Over a largely flat course through the vineyards that line the valley of the river Adige – and alongside the motorway that runs south out of Trento, this was far from the “klcking” predicted by Yates’s directeur sportif Matt White, but it was by no means a straightforward process for the Briton. He never looked entirely comfortable on his time-trial bike, in stark contrast to Dumoulin’s smooth, unflustered style.
The risk Yates ran, as all climbers do in this kind of stage, were exemplified by the fortunes of Thibaut Pinot, a past winner of the French national time trial title and a contender for the podium in this Giro until this stage. Here, a catastrophic performance meant he dropped to fifth overall.
“I had a good rhythm,” said Yates. “I felt I was going well and not losing too much time, just trying to hold my position [on the bike]. In the final 10 kilometres I died a thousand deaths.

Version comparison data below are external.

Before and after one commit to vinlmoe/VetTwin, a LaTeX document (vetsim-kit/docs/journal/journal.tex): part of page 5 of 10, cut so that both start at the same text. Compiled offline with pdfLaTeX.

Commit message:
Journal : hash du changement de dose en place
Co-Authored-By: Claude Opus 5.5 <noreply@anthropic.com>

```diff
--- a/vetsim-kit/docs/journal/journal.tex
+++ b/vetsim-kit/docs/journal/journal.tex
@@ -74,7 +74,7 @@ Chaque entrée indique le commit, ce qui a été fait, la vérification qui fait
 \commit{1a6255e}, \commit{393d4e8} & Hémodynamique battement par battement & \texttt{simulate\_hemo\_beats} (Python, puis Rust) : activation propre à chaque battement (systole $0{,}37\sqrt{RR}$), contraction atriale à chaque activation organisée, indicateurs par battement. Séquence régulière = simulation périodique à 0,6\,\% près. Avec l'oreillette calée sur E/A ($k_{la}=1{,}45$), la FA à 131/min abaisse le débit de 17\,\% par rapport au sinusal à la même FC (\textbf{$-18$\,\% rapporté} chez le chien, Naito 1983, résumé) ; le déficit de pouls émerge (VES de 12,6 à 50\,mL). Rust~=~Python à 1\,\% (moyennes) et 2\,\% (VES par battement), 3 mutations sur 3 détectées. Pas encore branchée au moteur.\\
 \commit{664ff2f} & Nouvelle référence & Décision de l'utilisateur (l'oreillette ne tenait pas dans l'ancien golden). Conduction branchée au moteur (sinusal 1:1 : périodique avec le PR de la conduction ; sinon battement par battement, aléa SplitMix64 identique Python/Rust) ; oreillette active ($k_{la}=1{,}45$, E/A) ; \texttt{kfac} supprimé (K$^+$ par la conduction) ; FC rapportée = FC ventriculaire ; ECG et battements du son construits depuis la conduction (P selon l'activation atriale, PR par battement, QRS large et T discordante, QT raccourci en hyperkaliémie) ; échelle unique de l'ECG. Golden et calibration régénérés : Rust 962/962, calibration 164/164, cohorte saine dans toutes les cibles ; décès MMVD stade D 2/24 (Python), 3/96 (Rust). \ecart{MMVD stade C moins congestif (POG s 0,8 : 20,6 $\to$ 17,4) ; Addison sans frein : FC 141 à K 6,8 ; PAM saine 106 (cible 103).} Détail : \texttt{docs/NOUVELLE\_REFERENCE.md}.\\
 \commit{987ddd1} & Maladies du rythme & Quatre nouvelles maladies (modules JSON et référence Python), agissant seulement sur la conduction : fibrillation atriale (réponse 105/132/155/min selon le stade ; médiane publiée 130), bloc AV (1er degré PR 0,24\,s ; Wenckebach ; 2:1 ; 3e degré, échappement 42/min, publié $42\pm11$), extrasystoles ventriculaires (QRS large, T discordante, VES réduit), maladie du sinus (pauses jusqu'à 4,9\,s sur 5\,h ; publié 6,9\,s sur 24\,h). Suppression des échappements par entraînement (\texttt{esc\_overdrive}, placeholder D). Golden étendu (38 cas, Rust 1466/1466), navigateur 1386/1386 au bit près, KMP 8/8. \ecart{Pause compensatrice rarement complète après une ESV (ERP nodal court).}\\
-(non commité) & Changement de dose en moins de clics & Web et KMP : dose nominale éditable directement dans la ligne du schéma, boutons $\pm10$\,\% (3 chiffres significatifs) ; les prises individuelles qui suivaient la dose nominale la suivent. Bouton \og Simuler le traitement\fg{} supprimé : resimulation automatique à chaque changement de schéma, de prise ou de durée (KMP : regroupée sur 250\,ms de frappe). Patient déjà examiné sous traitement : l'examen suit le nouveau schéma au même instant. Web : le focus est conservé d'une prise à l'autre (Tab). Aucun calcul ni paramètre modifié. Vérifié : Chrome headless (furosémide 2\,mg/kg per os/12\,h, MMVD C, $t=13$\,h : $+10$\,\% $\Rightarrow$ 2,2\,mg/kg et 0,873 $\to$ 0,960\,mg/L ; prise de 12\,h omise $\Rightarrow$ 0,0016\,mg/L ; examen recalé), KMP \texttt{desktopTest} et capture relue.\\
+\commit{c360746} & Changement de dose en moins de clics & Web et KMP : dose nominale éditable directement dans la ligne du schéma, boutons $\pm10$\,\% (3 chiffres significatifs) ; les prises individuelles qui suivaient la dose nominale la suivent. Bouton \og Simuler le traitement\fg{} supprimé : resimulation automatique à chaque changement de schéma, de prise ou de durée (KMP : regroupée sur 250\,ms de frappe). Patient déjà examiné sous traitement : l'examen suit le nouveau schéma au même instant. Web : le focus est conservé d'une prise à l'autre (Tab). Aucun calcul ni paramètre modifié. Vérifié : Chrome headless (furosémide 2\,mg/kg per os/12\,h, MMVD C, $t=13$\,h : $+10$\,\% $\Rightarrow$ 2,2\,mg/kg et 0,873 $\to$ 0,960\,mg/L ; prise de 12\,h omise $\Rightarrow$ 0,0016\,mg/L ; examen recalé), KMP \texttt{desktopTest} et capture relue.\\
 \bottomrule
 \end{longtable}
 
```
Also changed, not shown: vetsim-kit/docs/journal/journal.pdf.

I thought I was going to lose a lot more so I’m happy.”
The top three on the stage were specialists, led by Dennis, who had targeted the opening time trial in Jersusalem, where he finished second to Dumoulin, although that ride enabled him to snatch the pink jersey in the opening week. It is a welcome result for the BMC team, which is searching for a new sponsor after the death of its founder and long-time backer Andy Rihs, and it hoisted him to sixth overall.
The former world champion Tony Martin finished ahead of Dumoulin in second, while Chris Froome’s fourth place on the stage suggests that he can still at least target third place, although he has been anything but consistent over the past two and a half weeks. Just behind Froome, the Italian national champion Fabio Aru created the one major shock with fifth place – surprising for a rider who had looked close to quitting the race on Sunday – while the Essex rider Alex Dowsett posted a respectable seventh.
Yates has now opened a healthy gap over the other riders pushing for victory behind Dumoulin: Pozzovivo has slipped to 3min 11sec, Froome is at almost 4min, just ahead of Pinot, which again gives grounds for optimistim.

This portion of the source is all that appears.